**Your objective:**
Every line of the entries below that carries the string "WebContent" should be copied.

╭──

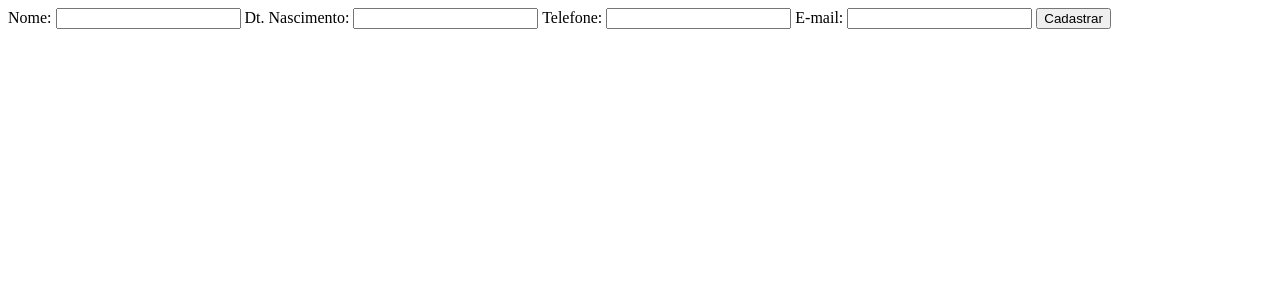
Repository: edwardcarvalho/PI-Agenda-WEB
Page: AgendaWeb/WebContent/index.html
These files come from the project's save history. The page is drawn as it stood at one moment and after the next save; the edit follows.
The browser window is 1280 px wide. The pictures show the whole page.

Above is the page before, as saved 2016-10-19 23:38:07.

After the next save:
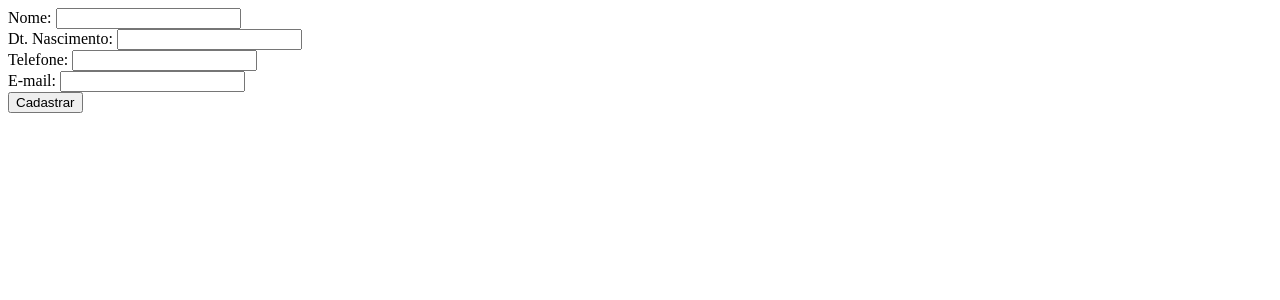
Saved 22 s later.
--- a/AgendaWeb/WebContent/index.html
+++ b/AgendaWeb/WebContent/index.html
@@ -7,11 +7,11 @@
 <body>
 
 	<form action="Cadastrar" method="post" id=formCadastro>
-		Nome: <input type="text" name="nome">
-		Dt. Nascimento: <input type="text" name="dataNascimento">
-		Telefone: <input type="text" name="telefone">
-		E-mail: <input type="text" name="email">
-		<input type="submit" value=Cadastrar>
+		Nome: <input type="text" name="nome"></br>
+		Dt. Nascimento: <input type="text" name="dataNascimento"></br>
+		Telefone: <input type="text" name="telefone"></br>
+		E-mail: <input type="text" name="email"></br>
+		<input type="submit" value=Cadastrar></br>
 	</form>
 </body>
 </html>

╰──

**Your solution:**
Page: AgendaWeb/WebContent/index.html
--- a/AgendaWeb/WebContent/index.html
+++ b/AgendaWeb/WebContent/index.html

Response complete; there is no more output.